PROBLEM DESCRIPTION => Once you have read the data below, please repeat all of it exactly.

(Saved entries)
□ □ □
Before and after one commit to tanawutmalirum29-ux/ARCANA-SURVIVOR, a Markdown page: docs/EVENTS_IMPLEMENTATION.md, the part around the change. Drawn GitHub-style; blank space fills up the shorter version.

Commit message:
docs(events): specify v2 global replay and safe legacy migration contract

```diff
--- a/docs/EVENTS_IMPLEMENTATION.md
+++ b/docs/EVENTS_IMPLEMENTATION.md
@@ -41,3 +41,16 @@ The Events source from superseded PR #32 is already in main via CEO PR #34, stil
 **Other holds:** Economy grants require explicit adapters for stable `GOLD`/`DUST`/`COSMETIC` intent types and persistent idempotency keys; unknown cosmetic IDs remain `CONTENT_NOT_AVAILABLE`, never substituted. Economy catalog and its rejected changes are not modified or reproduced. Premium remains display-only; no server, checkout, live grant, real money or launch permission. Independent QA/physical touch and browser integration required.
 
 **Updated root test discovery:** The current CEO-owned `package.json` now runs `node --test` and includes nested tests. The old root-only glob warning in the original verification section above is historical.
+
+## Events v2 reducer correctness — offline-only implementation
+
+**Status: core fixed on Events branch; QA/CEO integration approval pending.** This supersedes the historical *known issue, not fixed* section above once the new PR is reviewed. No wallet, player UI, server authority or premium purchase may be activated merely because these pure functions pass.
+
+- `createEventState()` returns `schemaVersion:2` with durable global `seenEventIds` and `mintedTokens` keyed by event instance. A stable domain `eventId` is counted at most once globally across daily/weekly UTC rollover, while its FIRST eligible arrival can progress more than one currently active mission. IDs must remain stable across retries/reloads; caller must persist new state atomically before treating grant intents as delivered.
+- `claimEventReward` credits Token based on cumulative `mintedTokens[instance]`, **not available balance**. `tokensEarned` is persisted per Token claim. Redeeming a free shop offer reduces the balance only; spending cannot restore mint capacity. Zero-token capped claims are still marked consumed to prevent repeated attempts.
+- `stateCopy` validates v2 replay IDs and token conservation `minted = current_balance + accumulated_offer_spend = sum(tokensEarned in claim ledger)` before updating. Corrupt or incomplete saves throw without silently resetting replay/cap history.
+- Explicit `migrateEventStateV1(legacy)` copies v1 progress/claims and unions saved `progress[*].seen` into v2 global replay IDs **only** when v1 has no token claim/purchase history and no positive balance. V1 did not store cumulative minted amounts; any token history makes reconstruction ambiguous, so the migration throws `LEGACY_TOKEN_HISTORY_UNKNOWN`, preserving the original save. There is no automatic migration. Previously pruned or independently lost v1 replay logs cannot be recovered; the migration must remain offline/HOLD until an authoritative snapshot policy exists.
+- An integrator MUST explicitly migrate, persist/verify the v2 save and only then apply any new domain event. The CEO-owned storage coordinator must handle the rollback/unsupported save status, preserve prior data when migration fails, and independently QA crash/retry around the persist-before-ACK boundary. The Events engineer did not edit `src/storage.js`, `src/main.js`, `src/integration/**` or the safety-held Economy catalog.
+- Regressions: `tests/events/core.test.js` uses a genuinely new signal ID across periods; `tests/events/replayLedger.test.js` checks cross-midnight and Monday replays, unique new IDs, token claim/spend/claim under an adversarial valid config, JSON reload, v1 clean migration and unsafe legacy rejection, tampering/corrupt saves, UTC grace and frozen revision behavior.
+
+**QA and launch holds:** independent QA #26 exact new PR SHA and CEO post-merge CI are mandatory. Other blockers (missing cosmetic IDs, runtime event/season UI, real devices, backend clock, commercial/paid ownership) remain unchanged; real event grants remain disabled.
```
□ □ □
EXERCISE OUTPUT =>
Before and after one commit to tanawutmalirum29-ux/ARCANA-SURVIVOR, a Markdown page: docs/EVENTS_IMPLEMENTATION.md, the part around the change. Drawn GitHub-style; blank space fills up the shorter version.

Commit message:
docs(events): specify v2 global replay and safe legacy migration contract

```diff
--- a/docs/EVENTS_IMPLEMENTATION.md
+++ b/docs/EVENTS_IMPLEMENTATION.md
@@ -41,3 +41,16 @@ The Events source from superseded PR #32 is already in main via CEO PR #34, stil
 **Other holds:** Economy grants require explicit adapters for stable `GOLD`/`DUST`/`COSMETIC` intent types and persistent idempotency keys; unknown cosmetic IDs remain `CONTENT_NOT_AVAILABLE`, never substituted. Economy catalog and its rejected changes are not modified or reproduced. Premium remains display-only; no server, checkout, live grant, real money or launch permission. Independent QA/physical touch and browser integration required.
 
 **Updated root test discovery:** The current CEO-owned `package.json` now runs `node --test` and includes nested tests. The old root-only glob warning in the original verification section above is historical.
+
+## Events v2 reducer correctness — offline-only implementation
+
+**Status: core fixed on Events branch; QA/CEO integration approval pending.** This supersedes the historical *known issue, not fixed* section above once the new PR is reviewed. No wallet, player UI, server authority or premium purchase may be activated merely because these pure functions pass.
+
+- `createEventState()` returns `schemaVersion:2` with durable global `seenEventIds` and `mintedTokens` keyed by event instance. A stable domain `eventId` is counted at most once globally across daily/weekly UTC rollover, while its FIRST eligible arrival can progress more than one currently active mission. IDs must remain stable across retries/reloads; caller must persist new state atomically before treating grant intents as delivered.
+- `claimEventReward` credits Token based on cumulative `mintedTokens[instance]`, **not available balance**. `tokensEarned` is persisted per Token claim. Redeeming a free shop offer reduces the balance only; spending cannot restore mint capacity. Zero-token capped claims are still marked consumed to prevent repeated attempts.
+- `stateCopy` validates v2 replay IDs and token conservation `minted = current_balance + accumulated_offer_spend = sum(tokensEarned in claim ledger)` before updating. Corrupt or incomplete saves throw without silently resetting replay/cap history.
+- Explicit `migrateEventStateV1(legacy)` copies v1 progress/claims and unions saved `progress[*].seen` into v2 global replay IDs **only** when v1 has no token claim/purchase history and no positive balance. V1 did not store cumulative minted amounts; any token history makes reconstruction ambiguous, so the migration throws `LEGACY_TOKEN_HISTORY_UNKNOWN`, preserving the original save. There is no automatic migration. Previously pruned or independently lost v1 replay logs cannot be recovered; the migration must remain offline/HOLD until an authoritative snapshot policy exists.
+- An integrator MUST explicitly migrate, persist/verify the v2 save and only then apply any new domain event. The CEO-owned storage coordinator must handle the rollback/unsupported save status, preserve prior data when migration fails, and independently QA crash/retry around the persist-before-ACK boundary. The Events engineer did not edit `src/storage.js`, `src/main.js`, `src/integration/**` or the safety-held Economy catalog.
+- Regressions: `tests/events/core.test.js` uses a genuinely new signal ID across periods; `tests/events/replayLedger.test.js` checks cross-midnight and Monday replays, unique new IDs, token claim/spend/claim under an adversarial valid config, JSON reload, v1 clean migration and unsafe legacy rejection, tampering/corrupt saves, UTC grace and frozen revision behavior.
+
+**QA and launch holds:** independent QA #26 exact new PR SHA and CEO post-merge CI are mandatory. Other blockers (missing cosmetic IDs, runtime event/season UI, real devices, backend clock, commercial/paid ownership) remain unchanged; real event grants remain disabled.
```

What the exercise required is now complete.